I have a hard time adjusting in the mornings for the first week or so after school is out for the summer. I can set my clock by the arrival of the school bus up here on the hill in South Bethlehem. I miss its regularity until September rolls around.
There are reminders of my own school days in the strangest places. Yesterday, I indulged in a Burger King meal and remembered when few of our present buildings existed in that part of town. We used to walk past a long row of houses on our way home from high school, broken by the A&P parking lot where Rite-Aid now stands.
For some reason, I remembered walking home after the last day of school, perhaps in 1968 or 1969. I remembered the exact dress I wore, my necklace, even how my hair was styled. My hair was probably very large and teased, because everyone out-bouffanted the bouffant queens of the earlier 1960s.
Yes, we were about five years behind the leading edge of fashion, and we laughed about it. But my dress was very much on-point for the times, some garish fruit salad of a psychedelic print. I liked that dress and sometimes hope that psychedelia makes a comeback until I think better of it.
Redbank Valley’s dress code at the time still required girls to wear modest-length skirts or dresses, knee-length or perhaps an inch shorter. I never experienced this myself, but girls a couple years older said that they had to kneel on the floor in the morning. If their hemlines didn’t touch the floor, they were sent home to change.
It is good to want things. School authorities ended up not getting their wish.
Many of us wore regulation-length skirts out the door when leaving home, found a discreet place to roll the waistband a couple times and ended up with a more fashionable look that was four inches shorter. Before getting home in the afternoon, waistbands were unfurled and we were the same sweet demure girls who left in the morning.
I don’t know that our parents actually caught us in the act. I’m sure they had their suspicions because they were teenagers once upon a time, too.
The only time girls were allowed to wear slacks was during summer-school field trips. I brushed up on my math skills two years in a row and took typing at the same time. The extra work was worth it because of the bus trip to Kennywood in late June.
Actually, the bus ride was the best part of the day. I loved the dark rides, those spooky trips through funhouses. Rollercoasters and those things that fling you around in the air resulted in dry heaves most of the time.
But on those field trips, I got to wear my favorite pair of hip-hugging bellbottoms, a windowpane plaid with a white background and blue bars. I would wear those pant today if they were cut differently, having a much higher waistline and a less dramatic flare through the legs.
Thinking of that mile-long walk from the high school to our home on the far end of South Bethlehem, I wonder how I didn’t lame myself in the process. I wore heels in those days even though I towered over nearly everybody. I think that platform shoes are the greatest invention in the history of Western civilization as a result.

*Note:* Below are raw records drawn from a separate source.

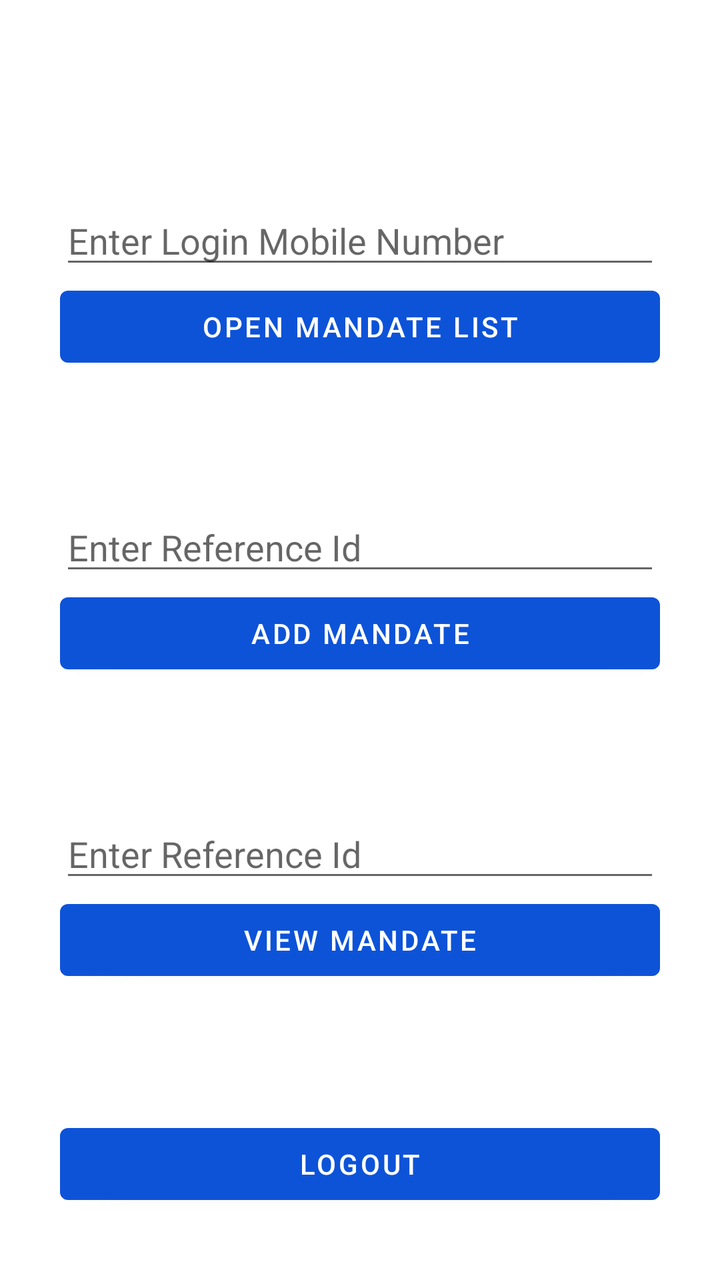
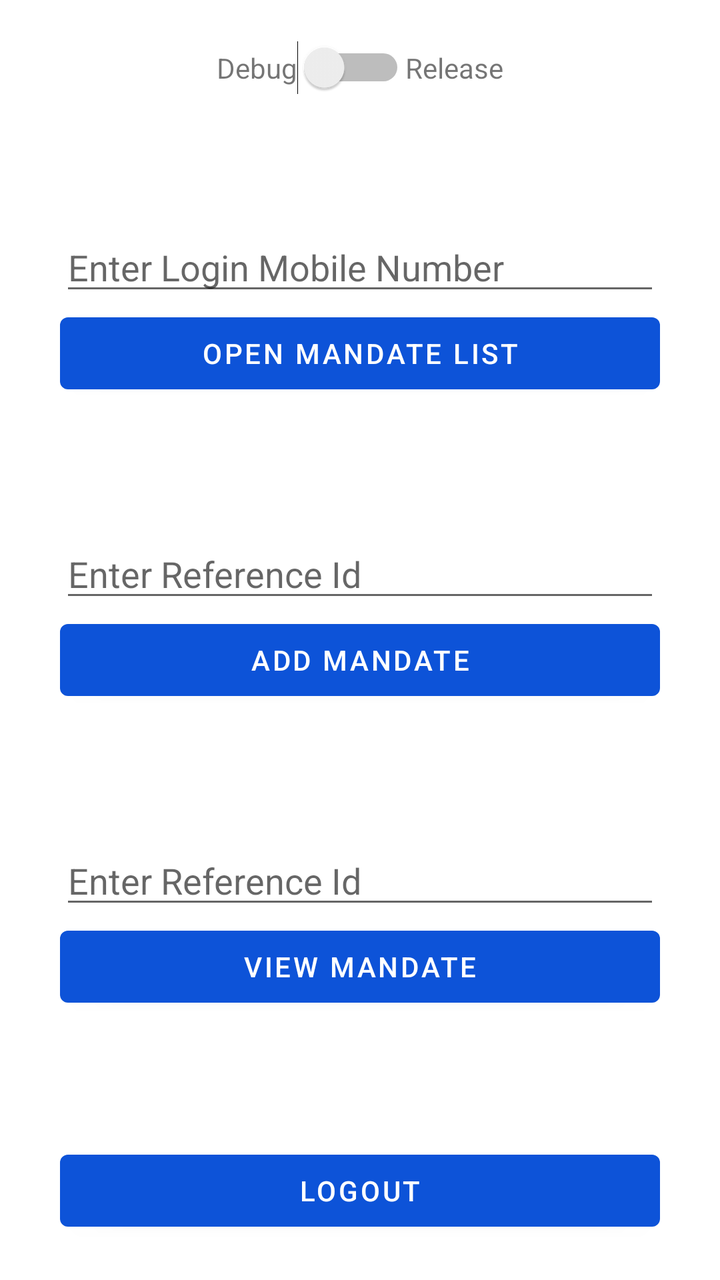

Screens rendered from an Android XML layout before and after an edit, with the pre-edit source and the edit as a unified diff.
<!-- AndroidManifest.xml: application theme MySplashScreen -->
<!-- res/layout/activity_main.xml -->
<?xml version="1.0" encoding="utf-8"?>
<LinearLayout xmlns:android="http://schemas.android.com/apk/res/android"
    xmlns:tools="http://schemas.android.com/tools"
    android:id="@+id/navigation_container"
    android:layout_width="match_parent"
    android:layout_height="match_parent"
    android:background="@color/grey_6"
    android:orientation="vertical"
    android:gravity="center"
    tools:context=".main.app.presentation.ui.view.MainActivity">

    <androidx.appcompat.widget.AppCompatEditText
        android:id="@+id/etMobile"
        android:layout_width="@dimen/size_300"
        android:layout_height="wrap_content"
        android:layout_marginTop="@dimen/size_64"
        android:hint="Enter Login Mobile Number"/>

    <Button
        android:id="@+id/btnOpen"
        android:layout_width="@dimen/size_300"
        android:layout_height="wrap_content"
        android:elevation="@dimen/size_0"
        android:text="Open Mandate List"
        android:layout_gravity="center"/>

    <androidx.appcompat.widget.AppCompatEditText
        android:id="@+id/etReference1"
        android:layout_width="@dimen/size_300"
        android:layout_height="wrap_content"
        android:layout_marginTop="@dimen/size_64"
        android:hint="Enter Reference Id"/>

    <Button
        android:id="@+id/btnMandateAdd"
        android:layout_width="@dimen/size_300"
        android:layout_height="wrap_content"
        android:elevation="@dimen/size_0"
        android:text="Add Mandate"
        android:layout_gravity="center"/>

    <androidx.appcompat.widget.AppCompatEditText
        android:id="@+id/etReference2"
        android:layout_width="@dimen/size_300"
        android:layout_height="wrap_content"
        android:layout_marginTop="@dimen/size_64"
        android:hint="Enter Reference Id"/>

    <Button
        android:id="@+id/btnMandateDetails"
        android:layout_width="@dimen/size_300"
        android:layout_height="wrap_content"
        android:elevation="@dimen/size_0"
        android:text="View Mandate"
        android:layout_gravity="center"/>

    <Button
        android:id="@+id/btnLogout"
        android:layout_width="@dimen/size_300"
        android:layout_height="wrap_content"
        android:layout_marginTop="@dimen/size_64"
        android:elevation="@dimen/size_0"
        android:text="Logout"
        android:layout_gravity="center"/>
</LinearLayout>
<!-- resources referenced by this layout -->
<resources>
  <color name="grey_6">#FFFFFF</color>
  <dimen name="size_0">0dp</dimen>
  <dimen name="size_300">300dp</dimen>
  <dimen name="size_64">64dp</dimen>
  <style name="MySplashScreen" parent="Theme.MaterialComponents.Light.NoActionBar">
          <item name="colorPrimary">@color/blue_2</item>
          <item name="colorPrimaryDark">@color/blue_1</item>
          <item name="colorAccent">@color/blue_4</item>
          <item name="colorPrimaryVariant">@color/blue_1</item>
          <item name="colorSecondary">@color/blue_4</item>
          <item name="colorSecondaryVariant">@color/blue_5</item>
  
          <item name="android:windowNoTitle">true</item>
          <item name="android:windowFullscreen">true</item>
          <item name="android:navigationBarColor">@android:color/transparent</item>
          <item name="android:windowContentOverlay">@null</item>
      </style>
  <color name="blue_2">#0D53D8</color>
  <color name="blue_1">#0B45B0</color>
  <color name="blue_4">#8ABBF3</color>
  <color name="blue_5">#ECF4FD</color>
</resources>

<!-- the commit's change to res/layout/activity_main.xml (unified diff, before → after) -->
@@ -8,6 +8,28 @@
     android:orientation="vertical"
     android:gravity="center"
     tools:context=".main.app.presentation.ui.view.MainActivity">
+
+    <LinearLayout
+        android:layout_width="match_parent"
+        android:layout_height="wrap_content"
+        android:gravity="center">
+
+        <TextView
+            android:layout_width="wrap_content"
+            android:layout_height="wrap_content"
+            android:text="Debug"/>
+
+        <Switch
+            android:id="@+id/switchView"
+            android:layout_width="wrap_content"
+            android:layout_height="wrap_content"/>
+
+        <TextView
+            android:layout_width="wrap_content"
+            android:layout_height="wrap_content"
+            android:text="Release"/>
+
+    </LinearLayout>
 
     <androidx.appcompat.widget.AppCompatEditText
         android:id="@+id/etMobile"
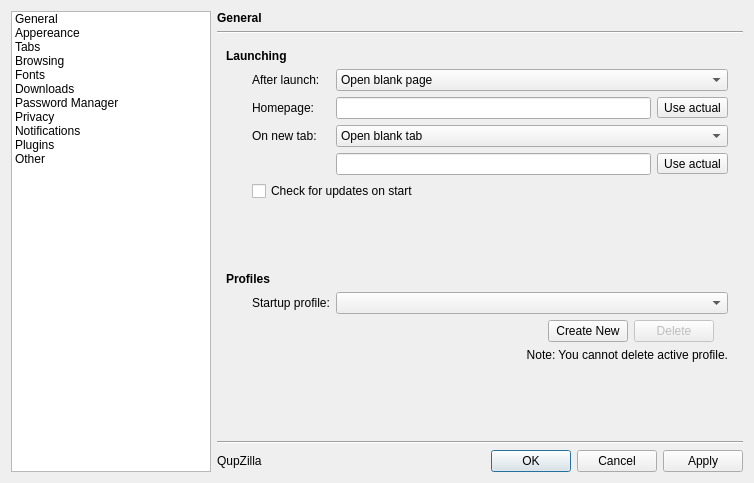
Qt form src/preferences/preferences.ui (QupZilla/qupzilla) before a commit.
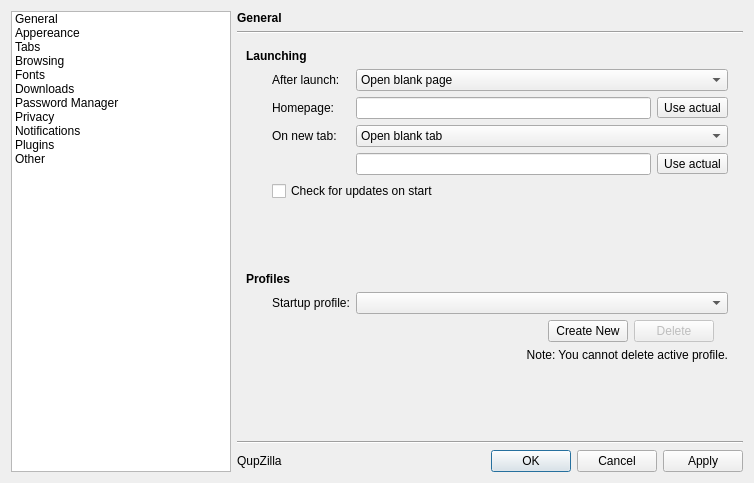
The same form after that commit. Icons and pictures are not drawn.

Commit message: Using icons from desktop theme in preferences + site info  - Faenza icons are no longer explicitly shown in prefereneces and site info  - they are now used only if icon is not found in active theme, and also for Windows users  - please test it and let me know if icons are correct for each category  - also fixes previous commit

Patch:
```diff
--- a/src/preferences/preferences.ui
+++ b/src/preferences/preferences.ui
@@ -16,9 +16,15 @@
   <layout class="QGridLayout" name="gridLayout_5">
    <item row="0" column="0" rowspan="5">
     <widget class="QListWidget" name="listWidget">
+     <property name="minimumSize">
+      <size>
+       <width>220</width>
+       <height>0</height>
+      </size>
+     </property>
      <property name="maximumSize">
       <size>
-       <width>200</width>
+       <width>220</width>
        <height>16777215</height>
       </size>
      </property>
```
Left out of the diff: 48 changed lines with no effect on the pictures. The commit also changes 16 other files.
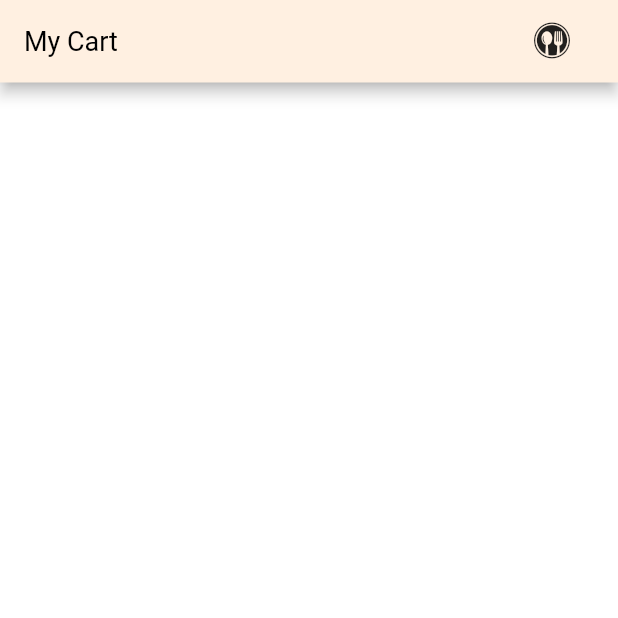
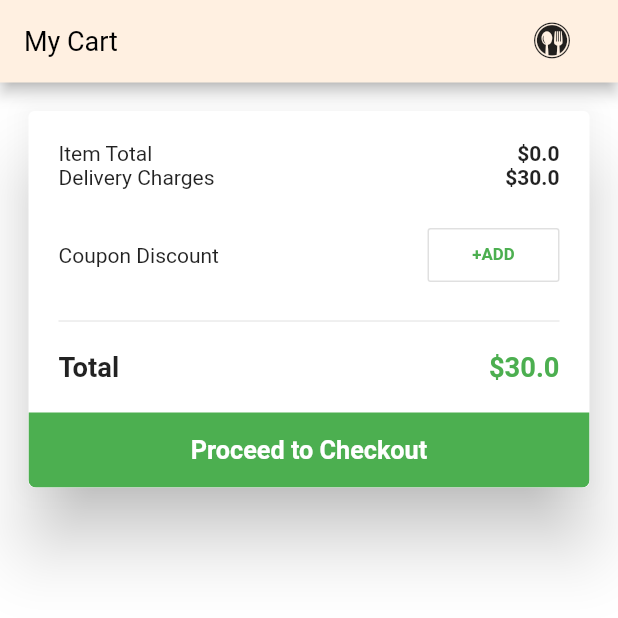
Before and after one commit to navidshad/foodbar_app, a Flutter app: the screen it shows after launch, after a tap on an icon or button, on a phone screen of 412 x 824 dp, the top half of it. Run offline on Flutter 3.47's test engine with Material 2 defaults, Android fonts, the phone set to English and light mode, and no system bars; our stand-ins replace rxdart.

Commit message:
added ProceeToCheckout widget for cart tab

```diff
--- a/lib/models/cart.dart
+++ b/lib/models/cart.dart
@@ -1,5 +1,20 @@
 import './food.dart';
 
 class Cart {
-  List<Food> foods=[];
+  List<Food> foods = [];
+
+  double deliveryChages;
+
+  double get itemTotal {
+    double totalItemPrice = 0;
+    foods.forEach((f) => totalItemPrice += f.price);
+    return totalItemPrice;
+  }
+
+  double get total {
+    double totalPrice = itemTotal + deliveryChages;
+    return totalPrice;
+  }
+
+  Cart({this.deliveryChages=0});
 }
--- a/lib/models/food.dart
+++ b/lib/models/food.dart
@@ -5,8 +5,9 @@ class Food {
   String subTitle;
   String description;
   String imageUrl;
+  double price;
 
-  Food({this.id, this.categoryId, this.title, this.subTitle, this.description, this.imageUrl});
+  Food({this.id, this.categoryId, this.title, this.subTitle, this.description, this.price, this.imageUrl});
 
   factory Food.fromMap(Map detail) {
     return Food(
@@ -14,6 +15,7 @@ class Food {
       title: detail['title'],
       subTitle: detail['subTitle'],
       description: detail['description'],
-      imageUrl: detail['imageUrl']);
+      imageUrl: detail['imageUrl'],
+      price: detail['price']);
   }
 }
--- a/lib/screens/tab_cart.dart
+++ b/lib/screens/tab_cart.dart
@@ -30,9 +30,19 @@ class _CartTabState extends State<CartTab> {
         List<Widget> widgets = [];
         CartState state = snapshot.data;
 
+        // add foods
         state.cart.foods.forEach((food) {
           widgets.add(OrderedFoodCard(food));
         });
+
+        // add Proceed card
+        ProceedToCheckout proceedCard = ProceedToCheckout(
+          cart: state.cart,
+          onApplyCoupon: () {},
+          onProceedToCheckout: (){},
+        );
+
+        widgets.add(proceedCard);
 
         return ListView(
           children: widgets,
--- a/lib/services/order_service.dart
+++ b/lib/services/order_service.dart
@@ -1,11 +1,12 @@
 import 'package:Food_Bar/models/models.dart';
+import 'package:Food_Bar/settings/app_properties.dart';
 
 class OrderService {
 
   OrderService.privateConstructor();
   static final instace = OrderService.privateConstructor();
 
-  Cart _cart = Cart();
+  Cart _cart = Cart(deliveryChages: AppProperties.deliveryChages);
 
   Cart get cart => _cart;
 
--- a/lib/settings/app_properties.dart
+++ b/lib/settings/app_properties.dart
@@ -21,4 +21,8 @@ class AppProperties {
 
   static Color mainColor = Colors.green;
   static Color backLightColor = Color.fromRGBO(255, 240, 225, 1);
+  static Color textOnMainColor = Colors.white;
+
+  // payment
+  static double deliveryChages = 30;
 }
--- /dev/null
+++ b/lib/widgets/proceed_to_checkout_card.dart
@@ -0,0 +1,104 @@
+import 'package:flutter/material.dart';
+
+import 'package:Food_Bar/models/models.dart';
+import 'package:Food_Bar/settings/app_properties.dart';
+
+class ProceedToCheckout extends StatelessWidget {
+  final Cart cart;
+  final Function onProceedToCheckout;
+  final Function onApplyCoupon;
+
+  ProceedToCheckout(
+      {@required this.cart, @required this.onApplyCoupon, @required this.onProceedToCheckout});
+
+  @override
+  Widget build(BuildContext context) {
+    return LayoutBuilder(
+      builder: (con, constraints) {
+        TextStyle bold = TextStyle(fontWeight: FontWeight.bold);
+
+        Widget cartBody = Column(
+          children: <Widget>[
+            // items detail
+            Container(
+              padding: EdgeInsets.all(20),
+              child: Column(
+                children: <Widget>[
+                  Row(
+                      mainAxisAlignment: MainAxisAlignment.spaceBetween,
+                      children: <Widget>[
+                        Text('Item Total'),
+                        Text('\$${cart.itemTotal}', style: bold)
+                      ]),
+                  Row(
+                      mainAxisAlignment: MainAxisAlignment.spaceBetween,
+                      children: <Widget>[
+                        Text('Delivery Charges'),
+                        Text('\$${cart.deliveryChages}', style: bold)
+                      ]),
+                  Container(
+                    height: 20,
+                  ),
+                  Row(
+                      mainAxisAlignment: MainAxisAlignment.spaceBetween,
+                      children: <Widget>[
+                        Text('Coupon Discount'),
+                        FittedBox(
+                          child: OutlineButton(
+                            child: Text('+ADD',
+                                textScaleFactor: 0.8,
+                                style: TextStyle(
+                                    color: AppProperties.mainColor,
+                                    fontWeight: FontWeight.bold)),
+                            onPressed: onApplyCoupon,
+                          ),
+                        )
+                      ]),
+                  Divider(
+                    height: 40,
+                  ),
+                  Row(
+                      mainAxisAlignment: MainAxisAlignment.spaceBetween,
+                      children: <Widget>[
+                        Text('Total', textScaleFactor: 1.3, style: bold),
+                        Text('\$${cart.total}',
+                            textScaleFactor: 1.3,
+                            style: TextStyle(
+                                color: AppProperties.mainColor,
+                                fontWeight: FontWeight.bold))
+                      ]),
+                ],
+              ),
+            ),
+
+            Container(
+              width: constraints.maxWidth,
+              height: 50,
+              child: FlatButton(
+                shape: Border.all(width: 0, color: Colors.transparent),
+                child: Text(
+                  'Proceed to Checkout',
+                  textScaleFactor: 1.2,
+                  style: TextStyle(
+                    color: AppProperties.textOnMainColor,
+                    fontWeight: FontWeight.bold,
+                  ),
+                ),
+                color: AppProperties.mainColor,
+                onPressed: onProceedToCheckout,
+              ),
+            )
+          ],
+        );
+
+        return Card(
+          elevation: 20,
+          child: ClipRRect(
+            borderRadius: BorderRadius.all(Radius.circular(5)),
+            child: cartBody,
+          ),
+        );
+      },
+    );
+  }
+}
--- a/lib/widgets/widgets.dart
+++ b/lib/widgets/widgets.dart
@@ -4,3 +4,4 @@ export './category_card.dart';
 export './food_card.dart';
 export './ordered_food_card.dart';
 export './order_counter_for_one_food.dart';
+export './proceed_to_checkout_card.dart';
```
Also changed, not shown: lib/services/mock_content_service.dart (+126 -31 lines).
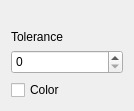
Qt form src/toolSettings/MagicWandSettingsWidget.ui (PhotoFlare/photoflare) before a commit.
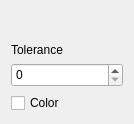
The same form after that commit.

The edit to the form file:
```diff
--- a/src/toolSettings/MagicWandSettingsWidget.ui
+++ b/src/toolSettings/MagicWandSettingsWidget.ui
@@ -7,7 +7,7 @@
     <x>0</x>
     <y>0</y>
     <width>134</width>
-    <height>111</height>
+    <height>124</height>
    </rect>
   </property>
   <property name="windowTitle">
@@ -16,6 +16,9 @@
   <layout class="QVBoxLayout" name="verticalLayout_2">
    <item>
     <layout class="QVBoxLayout" name="verticalLayout">
+     <property name="topMargin">
+      <number>10</number>
+     </property>
      <item>
       <spacer name="verticalSpacer">
        <property name="orientation">
```
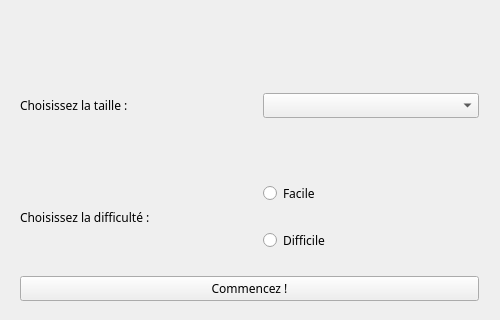
The window that MainMenu.ui (Kyrens/Takuzu-Qt) describes before a commit, drawn with Qt 5; both pictures show x 0 to 500 and y 280 to 600 of the 500 by 600 pixel window.
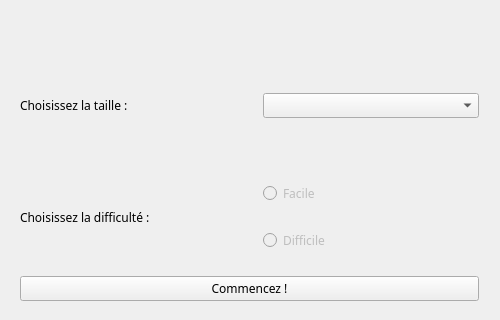
The same window after the commit.

Commit message: Main menu finished

The edit to the form file:
```diff
--- a/MainMenu.ui
+++ b/MainMenu.ui
@@ -138,6 +138,9 @@
         <layout class="QVBoxLayout" name="verticalLayout_2">
          <item>
           <widget class="QRadioButton" name="_easyRadioButton">
+           <property name="enabled">
+            <bool>false</bool>
+           </property>
            <property name="font">
             <font>
              <family>Ubuntu Mono</family>
@@ -150,6 +153,9 @@
          </item>
          <item>
           <widget class="QRadioButton" name="_hardRadioButton">
+           <property name="enabled">
+            <bool>false</bool>
+           </property>
            <property name="font">
             <font>
              <family>Ubuntu Mono</family>
```
Left out of the diff: 4 changed lines with no effect on the pictures. The commit also changes 21 other files.
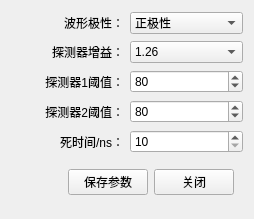
Before: the Qt Designer form FPGASetting.ui in MrXiaomao/Cu_Activation, drawn with Qt 5.
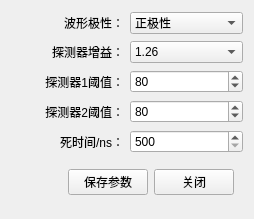
After: the same form once the commit is applied.

Commit message: 1、屏蔽位移平台界面，直接json文件设置参数。 2、每秒的能谱存储不再需要。

Diff of the .ui file:
```diff
--- a/FPGASetting.ui
+++ b/FPGASetting.ui
@@ -154,7 +154,7 @@
    <item row="4" column="1">
     <widget class="QSpinBox" name="spinBox_3">
      <property name="minimum">
-      <number>10</number>
+      <number>500</number>
      </property>
      <property name="maximum">
       <number>1000</number>
@@ -163,12 +163,12 @@
       <number>10</number>
      </property>
      <property name="value">
-      <number>10</number>
+      <number>500</number>
      </property>
     </widget>
    </item>
    <item row="5" column="0" colspan="2">
-    <widget class="QWidget" name="" native="true">
+    <widget class="QWidget" name="widget" native="true">
      <property name="sizePolicy">
       <sizepolicy hsizetype="Preferred" vsizetype="Fixed">
        <horstretch>0</horstretch>
```
The commit also changes 3 other files.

There were experiments in wearing makeup, too, sometime in seventh grade. By eighth grade, I think I had made every mistake possible in that department. The dark golden-green eyeshadow is a case in point, exactly the wrong shade to wear if your complexion is next-of-kin to an albino.
Liquid eyeliner was a nonstarter as well. Make one wobble with the business end of that and you ended up looking like an Egyptian demon rather than Cleopatra. That’s not a look that everyone can wear, and so I still opt for a more manageable liner pencil.
Because I was so nearsighted, I wore the proverbial Coke-bottle classes. They worked as magnifiers, so if you messed up your eye makeup, the mean girls in class would certainly call you out on it — and loudly, too.
The good news is, I still don’t have crow’s-feet around my eyes. I win.
As summer begins this year, I think about all the young girls who will be experimenting with new styles and new makeup in the next couple months. I hope they avoid the mistakes that we made, and know that they won’t.
If you can survive being a fashion victim at the age of 14, endure makeup mistakes and still hold your head high, I think you will do all right in life. Humiliation is a great character builder.
[Susan Kerr is a semi-retired freelance writer living in her hometown of New Bethlehem. Previously, she was the managing editor of a regional-interest magazine and a business journal in State College.]